Apartment investors hope to fill in another vacant lot to squeeze more profit from the Center City residential revival. Mack-Cali Corp. says its Roseland apartment division will seek city approval to build 300 units in a new 32-story tower in the lot at 709 Chestnut St., not far from Independence Hall.
Apartment investors hope to fill in another vacant lot to squeeze more profit from the Center City residential revival.
Mack-Cali Corp. says its Roseland apartment division will seek city approval to build 300 units in a new 32-story tower in the lot at 709 Chestnut St., not far from Independence Hall.
Mack-Cali is working with the Zuritsky family's Parkway Corp., which wants to use Center City's recent population boom to turn more of its surface lots into profitable new buildings. The partners hope to start work by the end of the year.
Best known as an office landlord in North Jersey, in 2013 Mack-Cali said it was selling most of its aging suburban offices around Philadelphia to focus more on apartments and mixed-use development. Center City is still an office center, but corporate demand and lease rates remain below those in other big Northeastern cities. By contrast, apartment rents are up as the neighborhood is increasingly a bedroom community for people who work in job-rich suburbs or other cities connected by road and rail.
The tower's projected cost is $118 million; the architect is HLW, New York.

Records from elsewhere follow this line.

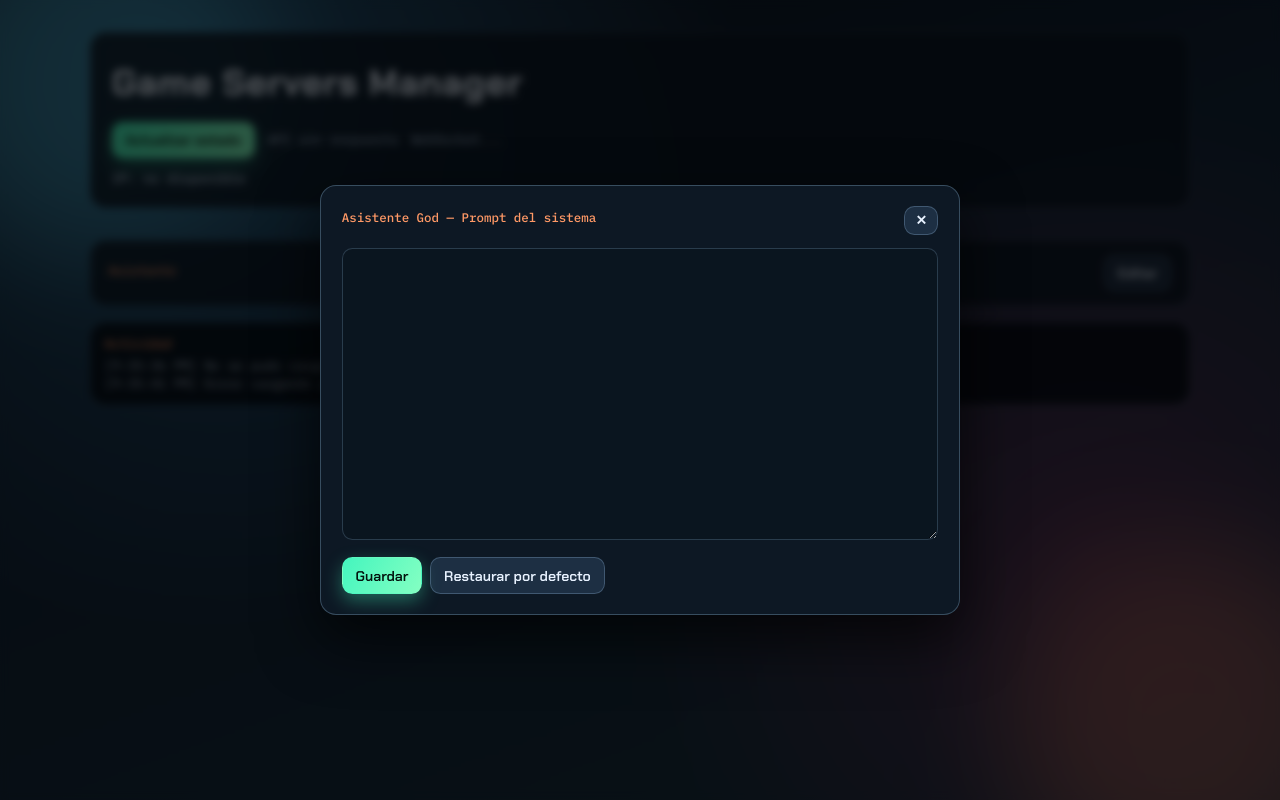
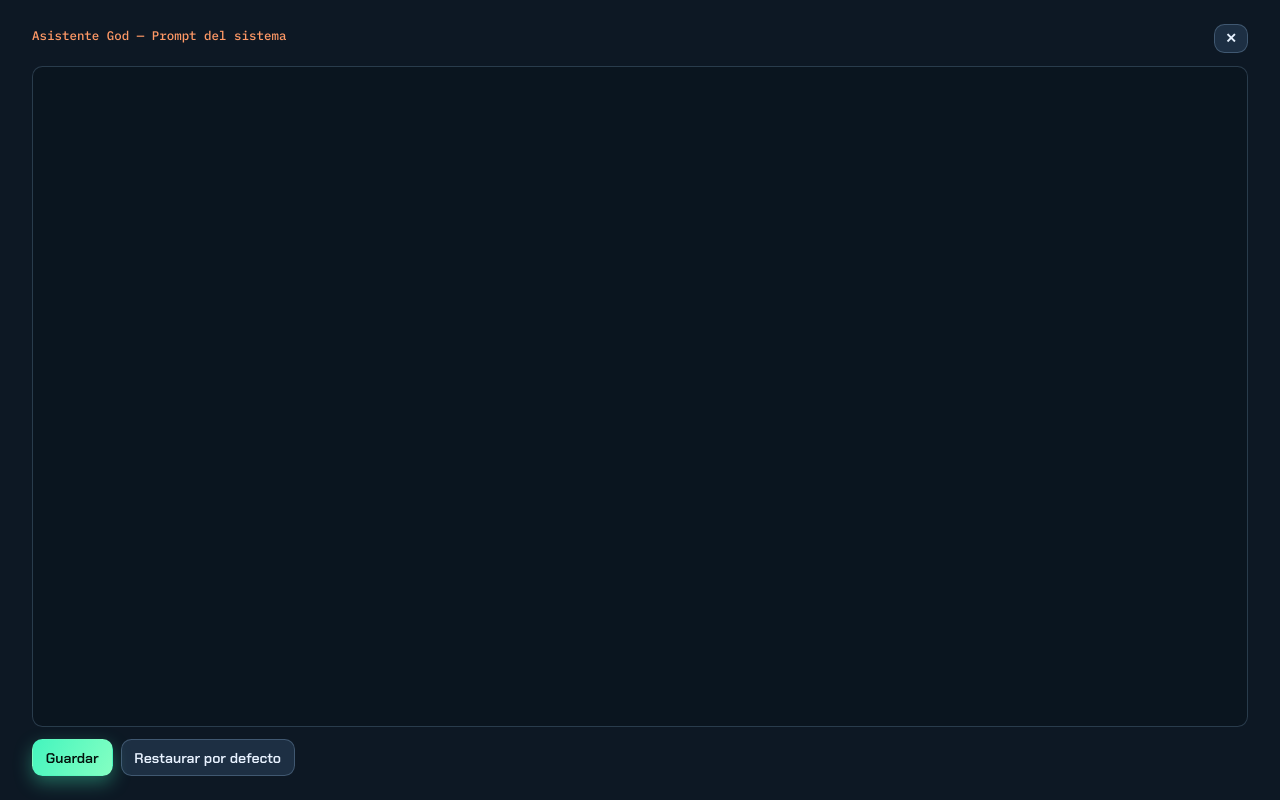
Before and after one commit to carlosbarcala/GameServers, a website: page public/index.html in a window 1280 px wide. Both pictures are taken after a click on the button "Editar". Drawn offline with Linux system fonts and the light colour scheme; no server answers.

Commit message:
feat: Update AI modal styles for full-screen display and improved layout

```diff
--- a/public/styles.css
+++ b/public/styles.css
@@ -346,13 +346,21 @@ h1 {
 /* ── AI prompt modal ─────────────────────────────────────────────────────── */
 
 .ai-modal {
-  width: min(640px, 92vw);
-  border: 1px solid rgba(134, 174, 207, 0.35);
+  width: 100vw;
+  height: 100vh;
+  max-width: 100vw;
+  max-height: 100vh;
+  margin: 0;
+  border: none;
+  border-radius: 0;
   background: #0d1824;
-  border-radius: 1rem;
-  padding: 1.25rem 1.3rem;
+  padding: 1.5rem 2rem;
   color: var(--text);
-  box-shadow: 0 24px 60px rgba(0, 0, 0, 0.7);
+}
+
+.ai-modal[open] {
+  display: flex;
+  flex-direction: column;
 }
 
 .ai-modal::backdrop {
@@ -373,14 +381,16 @@ h1 {
 }
 
 .ai-modal-textarea {
+  flex: 1;
   width: 100%;
+  min-height: 0;
   background: rgba(10, 20, 30, 0.7);
   border: 1px solid rgba(134, 174, 207, 0.25);
   border-radius: 0.65rem;
   color: var(--text);
   font: 0.82rem/1.45 "IBM Plex Mono", monospace;
   padding: 0.75rem;
-  resize: vertical;
+  resize: none;
 }
 
 .ai-modal-textarea:focus {
```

Rents are expected to start at $1,750 a month for a studio.
Mack-Cali chief executive Mitchell E. Hersh called the proposed 709 Chestnut tower, on a block best known for restaurants (including Jose Garces' Rosa Blanca and Stephen Starr's Jones), "a cornerstone of the burgeoning Market Street East neighborhood." The site is close to the city's historic district, Thomas Jefferson University, the new apartment projects Mack-Cali hopes to put in the former Rohm & Haas and Curtis Publishing headquarters, and the East Market and Gallery at Market East retail projects.
NewSpring Capital, the $1 billion-asset, Radnor-based venture-capital group, says it has acquired 30-person, Seattle-based X5 Solutions from owner Richard Reynolds as the first section of a new national telecom company.

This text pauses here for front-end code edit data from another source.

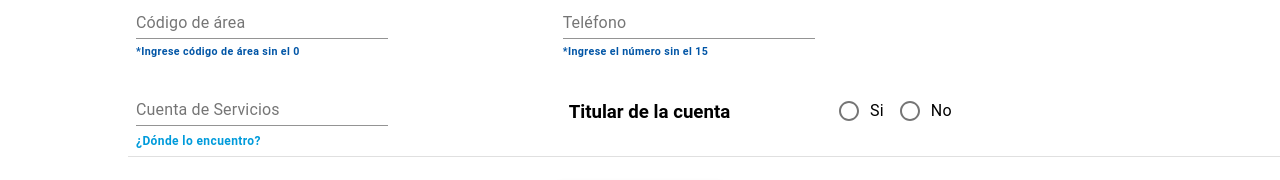
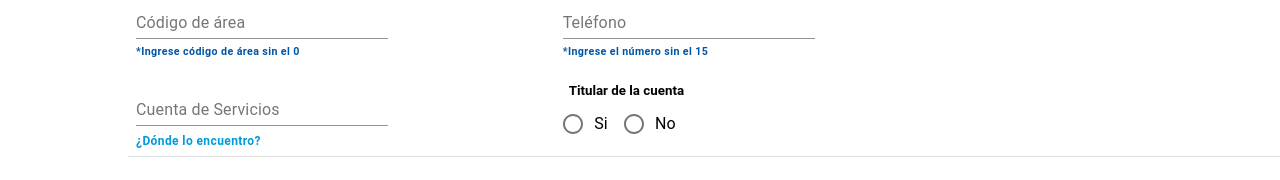
Before and after one commit to sapox/turnera_front, a React (Create React App) app in the folder turnera-app/: page /new in a window 1280 px wide. Shown: the part 738-918 px from the top of the page. Built offline with nearby package versions, Linux system fonts and the light colour scheme.

Commit message:
other from of radio buttons

```diff
--- a/turnera-app/src/components/FormContacto.js
+++ b/turnera-app/src/components/FormContacto.js
@@ -344,19 +344,17 @@ const FormContacto = () => {
           </Grid>
           <Grid item xs={8}>
             <Grid container>
-              <Grid item xs={4}>
+              <Grid item xs={6}>
                 {" "}
                 <div>
-                <p style={{ fontWeight : 'bold',fontSize : '14pt', fontFamily: 'Roboto',marginTop: "11%",marginLeft:'14px'}}>
+                <p style={{ fontWeight : 'bold',fontSize : '10pt', fontFamily: 'Roboto',marginLeft:'14px'}}>
                   Titular de la cuenta
                 </p>
                 </div>
 
-              </Grid>
-              <Grid item xs>
                 {" "}
                 <RadioGroup
-                  style={{ marginTop: "14%"}}
+                 style={{marginLeft: '2%', marginTop: '-2%'}}
                   row
                   aria-label="position"
                   name="position"
@@ -378,7 +376,7 @@ const FormContacto = () => {
                   />
                 </RadioGroup>
               </Grid>
-              <Grid item xs={6}>
+              <Grid item xs>
                 <div id="titular" style={{ display: "none"}}>
                   <TextField
                     //style={{marginLeft:'-8%'}}
```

NewSpring, which has invested more than $1 billion in mostly East Coast-based tech companies, has hired the team of Greg Forrest and Rick Hirsh to run X5, which combines cloud-based voice, data, and Internet services into "unified communications" systems for midsized businesses, larger than the small firms served by Amazon or Comcast and smaller than giants served by Verizon, L3 Communications, or Centurylink.
Hirsh formerly headed Transcend United Technologies, a Wayne telecom firm sold to ACG Networks in 2013. In a statement, Forrest called X5 "a central first step" in NewSpring's strategy to buy regional cloud-based telecom providers "in a number of NFL-type [large] cities and create a larger geographic carrier footprint to provide expanded communications, cloud and managed services."

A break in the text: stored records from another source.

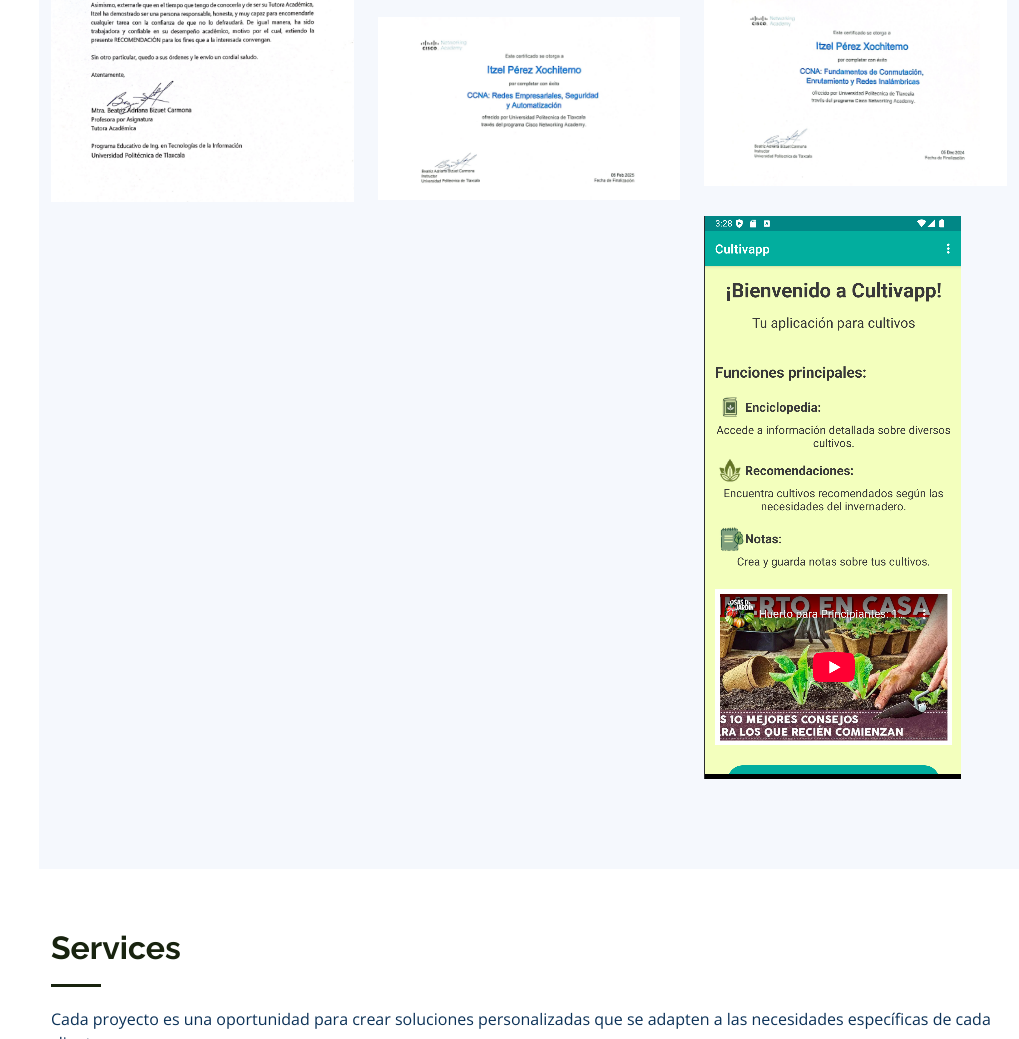
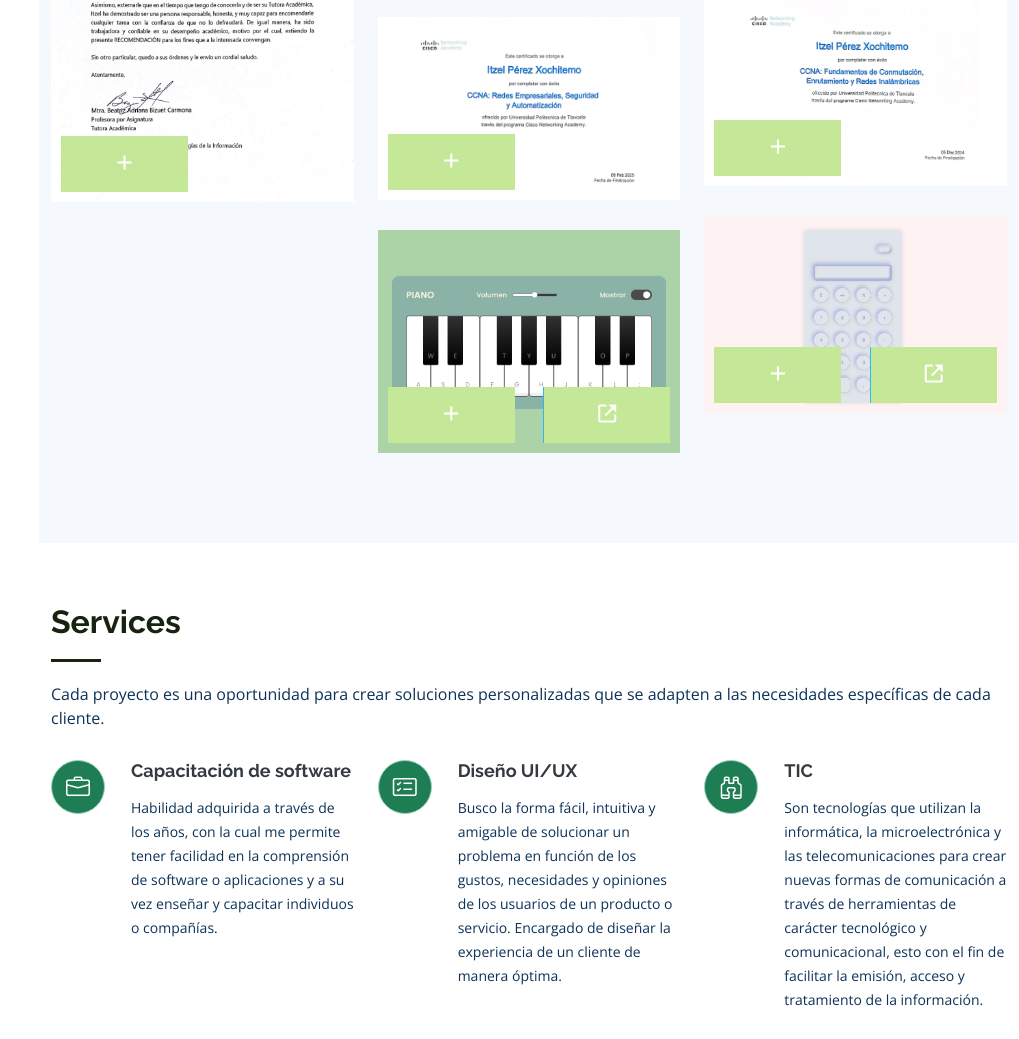
Before and after one commit to ittsl16/CV-Portafolio, a plain HTML site: page index.html in a window 1280 px wide. Shown: the part 4605-5644 px from the top of the page, without its empty margins (261-1280 px from the left). Drawn offline with nearby package versions, Linux system fonts and the light colour scheme.

Commit message:
actualizacion de estilos

```diff
--- a/assets/css/style.css
+++ b/assets/css/style.css
@@ -674,6 +674,43 @@ section {
   text-decoration: underline; /* Subrayado si lo deseas */
 }
 
+
+.portfolio .portfolio-wrap .portfolio-links {
+  display: flex;
+  justify-content: space-between; /* Separa los botones */
+  align-items: center;
+  position: absolute;
+  left: 0;
+  right: 0;
+  bottom: 0;
+  padding: 10px;
+  z-index: 3;
+}
+
+/* Estilos generales para ambos botones */
+.portfolio .portfolio-wrap .portfolio-links a {
+  width: 45%; /* Ambos botones ocupan espacio similar */
+  text-align: center;
+  font-size: 24px;
+  color: #fff;
+  background: #C5E898;
+  padding: 10px;
+  transition: background 0.3s ease-in-out;
+}
+
+.portfolio .portfolio-wrap .portfolio-links a:hover {
+  background: #009990;
+}
+
+/* Estilo específico para el botón de "Ver Proyecto" */
+.portfolio .portfolio-wrap .portfolio-project {
+  background: rgba(20, 221, 157, 0.75); /* Color diferente */
+}
+
+.portfolio .portfolio-wrap .portfolio-project:hover {
+  background: rgba(20, 221, 157, 0.95);
+}
+
 /*--------------------------------------------------------------
 # Services
 --------------------------------------------------------------*/
--- a/index.html
+++ b/index.html
@@ -432,18 +432,42 @@
               </div>
             </div>
           </div>
+
           <div class="col-lg-4 col-md-6 portfolio-item filter-app">
             <div class="portfolio-wrap">
-              <img src="assets/img/portfolio/portfolio-11.png" class="img-fluid" alt="">
-              <div class="portfolio-links">
-                <a href="assets/img/portfolio/portfolio-11.png" data-gallery="portfolioGallery" class="portfolio-lightbox" title="App Móvil"><i class="bx bx-plus"></i></a>
-
-              </div>
+                <img src="assets/img/portfolio/portfolio-12.png" class="img-fluid" alt="">
+                <div class="portfolio-links">
+                    <!-- Botón de más (izquierda) -->
+                    <a href="assets/img/portfolio/portfolio-12.png" data-gallery="portfolioGallery" class="portfolio-lightbox" title="Calculadora">
+                        <i class="bx bx-plus"></i>
+                    </a>
+                    <!-- Nuevo botón para "Ver Proyecto" (derecha) -->
+                    <a href="https://n9.cl/mkw2h" target="_blank" class="portfolio-project">
+                        <i class="bx bx-link-external"></i>
+                    </a>
+                </div>
             </div>
-          </div>
         </div>
 
-      </div>
+
+          <div class="col-lg-4 col-md-6 portfolio-item filter-app">
+            <div class="portfolio-wrap">
+              <img src="assets/img/portfolio/portfolio-13.png" class="img-fluid" alt="">
+
+              <div class="portfolio-links">
+                <!-- Botón de más (izquierda) -->
+                <a href="assets/img/portfolio/portfolio-13.png" data-gallery="portfolioGallery" class="portfolio-lightbox" title=" Piano ">
+                    <i class="bx bx-plus"></i>
+                </a>
+                <!-- Nuevo botón para "Ver Proyecto" (derecha) -->
+                <a href="https://n9.cl/yt58y" target="_blank" class="portfolio-project">
+                    <i class="bx bx-link-external"></i>
+                </a>
+            </div>
+        </div>
+    </div>
+
+
     </section><!-- End Portfolio Section -->
 
     <!-- ======= Services Section ======= -->
```
Also changed, not shown: assets/img/Captura de pantalla 2025-03-25 151830.png (added), assets/img/portfolio/portfolio-12.png (added), assets/img/portfolio/portfolio-13.png (added).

Billionaire investor Nelson Peltz has named four allies of DuPont Co. chair and CEO Ellen Kullman that he wants eliminated from the Wilmington industrial conglomerate's board of directors in a contested board election:
Alexander M. Cutler, CEO of power-equipment manufacturer Eaton and DuPont's lead director.
Robert A. Brown, president of Boston University, a former chemical engineering professor at MIT.
Lois D. Juliber, retired vice chair and chief technology officer at Colgate-Palmolive. She is a past director of Goldman Sachs, which has been advising DuPont in its defense against the attempted takeover by Peltz's Trian Fund Management. Juliber, ironically, used to represent Trian on the board of Kraft.
Lee M. Thomas, retired CEO of the lumber giant Rayonier. He also headed the Environmental Protection Agency under President Ronald Reagan.
To replace these directors on DuPont's 12-member board and boost cash flow to shareholders, Trian wants investors to vote instead for Peltz, a veteran activist investor; John H. Myers, ex-chief executive of GE Asset Management; Arthur B. Winkleblack, ex-CFO of H.J. Heinz; and Robert J. Zatta, acting CEO at Princeton-based chemical maker Rockwood Holdings Inc.